Questions put to the finance minister on the manipulation in the F&O segment have been vaguely answered. Who is the ministry of finance looking to protect?
Rajeev Chandrasekhar, an independent Member of Parliament (MP) in the Rajya Sabha, recently asked a list of questions pertaining to the Futures and Options (F&O) segment to the finance minister. Most of the questions asked were related to the manipulation in the F&O segment. The questions asked were whether several dubious operator-driven stocks have crashed in response to SEBI’s recent decision to change the eligibility norms for the F&O segment.

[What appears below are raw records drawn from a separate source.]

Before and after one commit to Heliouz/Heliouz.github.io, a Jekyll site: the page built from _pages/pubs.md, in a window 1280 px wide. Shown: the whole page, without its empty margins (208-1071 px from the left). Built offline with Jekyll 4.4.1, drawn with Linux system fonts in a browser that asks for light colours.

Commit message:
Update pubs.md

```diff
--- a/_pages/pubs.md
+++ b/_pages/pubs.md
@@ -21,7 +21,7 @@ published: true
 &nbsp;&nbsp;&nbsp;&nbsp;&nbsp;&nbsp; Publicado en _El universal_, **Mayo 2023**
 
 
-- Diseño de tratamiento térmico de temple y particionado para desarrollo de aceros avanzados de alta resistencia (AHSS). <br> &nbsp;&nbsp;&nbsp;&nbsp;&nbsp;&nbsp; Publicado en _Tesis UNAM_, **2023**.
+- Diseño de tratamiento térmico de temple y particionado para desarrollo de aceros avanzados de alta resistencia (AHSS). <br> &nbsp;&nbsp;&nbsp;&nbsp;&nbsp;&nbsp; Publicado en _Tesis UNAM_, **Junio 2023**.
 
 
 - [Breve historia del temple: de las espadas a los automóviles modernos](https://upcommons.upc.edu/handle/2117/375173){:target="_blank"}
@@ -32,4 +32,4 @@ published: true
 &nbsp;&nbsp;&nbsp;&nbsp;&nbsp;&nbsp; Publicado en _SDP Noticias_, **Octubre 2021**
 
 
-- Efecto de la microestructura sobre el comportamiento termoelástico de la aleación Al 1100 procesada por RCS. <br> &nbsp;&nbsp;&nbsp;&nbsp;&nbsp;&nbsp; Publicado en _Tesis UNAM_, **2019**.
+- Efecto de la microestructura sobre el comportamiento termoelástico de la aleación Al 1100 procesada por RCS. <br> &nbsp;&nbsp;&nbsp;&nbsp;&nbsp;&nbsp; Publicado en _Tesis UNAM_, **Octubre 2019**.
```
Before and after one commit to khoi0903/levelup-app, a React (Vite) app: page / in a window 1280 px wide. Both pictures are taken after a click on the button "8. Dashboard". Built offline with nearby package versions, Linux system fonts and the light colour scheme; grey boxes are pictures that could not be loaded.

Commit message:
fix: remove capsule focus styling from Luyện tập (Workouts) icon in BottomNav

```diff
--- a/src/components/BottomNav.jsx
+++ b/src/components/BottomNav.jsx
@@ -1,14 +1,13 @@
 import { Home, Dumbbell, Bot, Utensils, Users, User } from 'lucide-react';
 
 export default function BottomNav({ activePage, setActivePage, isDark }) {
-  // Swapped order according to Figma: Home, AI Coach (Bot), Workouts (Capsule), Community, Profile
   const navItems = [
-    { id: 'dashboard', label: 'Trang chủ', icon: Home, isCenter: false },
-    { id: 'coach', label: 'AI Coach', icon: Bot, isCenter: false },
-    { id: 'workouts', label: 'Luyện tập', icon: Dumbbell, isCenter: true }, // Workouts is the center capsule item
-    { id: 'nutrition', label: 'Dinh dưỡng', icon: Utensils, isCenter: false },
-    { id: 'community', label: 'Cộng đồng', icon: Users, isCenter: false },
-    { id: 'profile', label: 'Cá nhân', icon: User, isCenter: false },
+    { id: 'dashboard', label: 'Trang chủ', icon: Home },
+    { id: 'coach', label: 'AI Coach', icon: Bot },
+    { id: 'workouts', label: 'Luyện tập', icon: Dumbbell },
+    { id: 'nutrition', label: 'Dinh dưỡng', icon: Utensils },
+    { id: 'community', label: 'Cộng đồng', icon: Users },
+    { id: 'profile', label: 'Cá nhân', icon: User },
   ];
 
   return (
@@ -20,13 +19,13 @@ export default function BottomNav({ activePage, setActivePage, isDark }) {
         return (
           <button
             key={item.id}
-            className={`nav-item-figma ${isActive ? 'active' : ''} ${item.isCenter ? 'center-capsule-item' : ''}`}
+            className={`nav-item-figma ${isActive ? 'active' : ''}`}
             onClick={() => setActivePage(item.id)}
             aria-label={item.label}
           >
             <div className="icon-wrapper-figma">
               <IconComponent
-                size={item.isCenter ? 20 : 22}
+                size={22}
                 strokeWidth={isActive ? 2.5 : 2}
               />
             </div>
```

He also asked for the details of any enquiry made regarding dubious and poor quality stocks being added to the F&O segment.
It seems that the finance minister missed the point and replied that the average decline of the 51 stocks in three weeks from 23 July to 13 August “was only around 0.5% which cannot be termed as a crash warranting an enquiry.” But it’s not all the stocks put together that need to be scrutinised. It is individual stocks that crashed by more than 10% that should have fallen under their radar.
In the first week itself (23 July to 27 July) the 51 stocks which were common to both the NSE and the BSE crashed by an average of 5.95% with around 45 stocks in the red. Out of these, as many as 12 stocks had declined by more than 10% within the week. The Nifty remained flat during this period. Even in the period referred to by the finance minister, there were stock like S Kumars Nationwide and BEML which were down by nearly 30% and 20% respectively. And as many as 25 stocks were negative. Yet these stocks were overlooked. If such is the state of affairs in the ministry of finance, one cannot expect much from the exchanges or even the market regulator.
Moneylife has highlighted the brazen manipulation in creating the F&O list several times in the past. Even as the Securities and Exchange Board of India (SEBI) has stepped in to change the eligibility criteria for F&O nobody seems to have gone into what is, on paper, the role and responsibility of the stock exchanges. Indeed, in a supreme irony, while SEBI’s move is designed at checking manipulation by doing away with illiquid stocks, the bourses have either encouraged manipulation or turned a benign eye towards them.
Read our earlier articles on this:
SEBI slams down on F&O manipulation-I: What was NSE’s role all this while?
SEBI slams down on F&O manipulation-II: NSE and BSE as the first line of regulation stand exposed
Inside story of the National Stock Exchange’s amazing success, leading to hubris, regulatory capture and algo scam